NBR killed off the Website it launched in late 1996 in June of this year, at the time promising a move into "a new phase of electronic publishing" focused on "more direct forms of electronic information sales."
NBR publisher Barry Colman was unavailable for comment yesterday but said in a statement that the lesson learned from the Web foray was that "for NBR, the Internet site model didn't have any future. The culture on the Net was such that people wanted information for free and that meant that a site model was incompatible with our business objectives.
"But people are still hungry for timely, useful business information, and the transfer of information. Business relies on the flow of quality information and this is exactly what Alternative Futures is tailor-made to do - with incredible speed and cost efficiency. To that extent, I believe we have achieved a strategic point of entry to the new wave of the communications revolution."
The hitherto little-known Alternative Futures announced the Liberty investment in its wireless business at the same time as it officially called off its joint venture with the Walker Data Vision subsidiary Walker Wireless. The company is now operating as Wireless Internet Services.
Colman said Alternative Futures had already secured "substantial bandwidth" for its wireless services, but it is not clear whether this means it has moved beyond the 2GHz spread-spectrum technology being used by Walker. This spectrum offers speeds of up to 3Mbit/s with the cost of customer premises equipment running to about $2000 - but it is unlicensed, and hence potentially subject to congestion as other operators come in.
Alternative Futures now says it is "upping the ante on competitors by providing more than four times the speed of data flow across its network than that available from its former joint venture partner."
Alternative Futures' wireless internet general manager, Russell Kerr said in a statement that his company and Walker had struck "irreconcilable differences" over the application of their operating agreement.
Kerr said that although his company provided Walker with "substantial intellectual and technology application support fundamental to establishing a wireless service in Auckland, it became apparent that Walker considered the market to be its own.
"Simply, we consider Walker has defaulted on the agreement, and having now made its intentions very clear, we will attend to the security and services needs of our own wireless network clients around the country.
"That means applying our own technology developments to our own network only, and using these to provide our clients not just with a faster and superior wireless internet communications service, but a more comprehensive range of communications options and services."
Kerr said the company's Auckland network was now 92% complete letting it provide linkage into key commercial and industrial areas "blind" to traditional broadcast points. A service for four customers in Christchurch would be operating by early next year.
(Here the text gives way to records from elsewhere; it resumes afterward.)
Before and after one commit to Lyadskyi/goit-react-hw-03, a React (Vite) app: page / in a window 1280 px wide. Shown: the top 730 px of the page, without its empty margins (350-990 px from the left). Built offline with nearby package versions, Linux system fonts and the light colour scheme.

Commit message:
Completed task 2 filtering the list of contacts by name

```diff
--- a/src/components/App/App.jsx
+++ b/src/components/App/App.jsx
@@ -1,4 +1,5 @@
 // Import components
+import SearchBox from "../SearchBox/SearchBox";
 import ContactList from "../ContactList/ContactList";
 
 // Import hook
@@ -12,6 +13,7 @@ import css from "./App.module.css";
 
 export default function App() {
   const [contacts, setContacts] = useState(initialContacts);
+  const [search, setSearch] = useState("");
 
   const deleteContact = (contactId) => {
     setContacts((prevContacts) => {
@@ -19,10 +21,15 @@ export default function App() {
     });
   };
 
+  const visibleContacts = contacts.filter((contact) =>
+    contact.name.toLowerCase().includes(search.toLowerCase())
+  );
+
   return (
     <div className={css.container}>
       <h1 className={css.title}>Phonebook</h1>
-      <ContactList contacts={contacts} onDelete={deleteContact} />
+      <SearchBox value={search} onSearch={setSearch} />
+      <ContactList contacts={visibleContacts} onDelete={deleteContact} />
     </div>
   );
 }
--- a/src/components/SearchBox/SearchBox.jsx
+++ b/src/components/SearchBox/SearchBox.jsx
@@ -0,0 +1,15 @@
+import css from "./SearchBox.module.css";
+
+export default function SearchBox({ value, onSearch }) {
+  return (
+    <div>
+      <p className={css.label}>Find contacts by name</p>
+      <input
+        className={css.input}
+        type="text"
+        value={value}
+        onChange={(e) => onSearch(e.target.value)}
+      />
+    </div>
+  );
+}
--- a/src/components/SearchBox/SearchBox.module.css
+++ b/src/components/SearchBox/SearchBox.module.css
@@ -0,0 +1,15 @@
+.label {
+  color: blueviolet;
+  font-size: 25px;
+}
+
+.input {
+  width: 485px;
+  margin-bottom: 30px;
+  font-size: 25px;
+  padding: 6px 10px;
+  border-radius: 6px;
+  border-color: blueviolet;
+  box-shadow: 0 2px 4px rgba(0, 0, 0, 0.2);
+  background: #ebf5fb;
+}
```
Colman said Alternative Futures had earmarked a further $15 million for technology development and services expansion over the next 18 months, part of which would include the provision of business to business communications, where the resource of National Business Review would feature.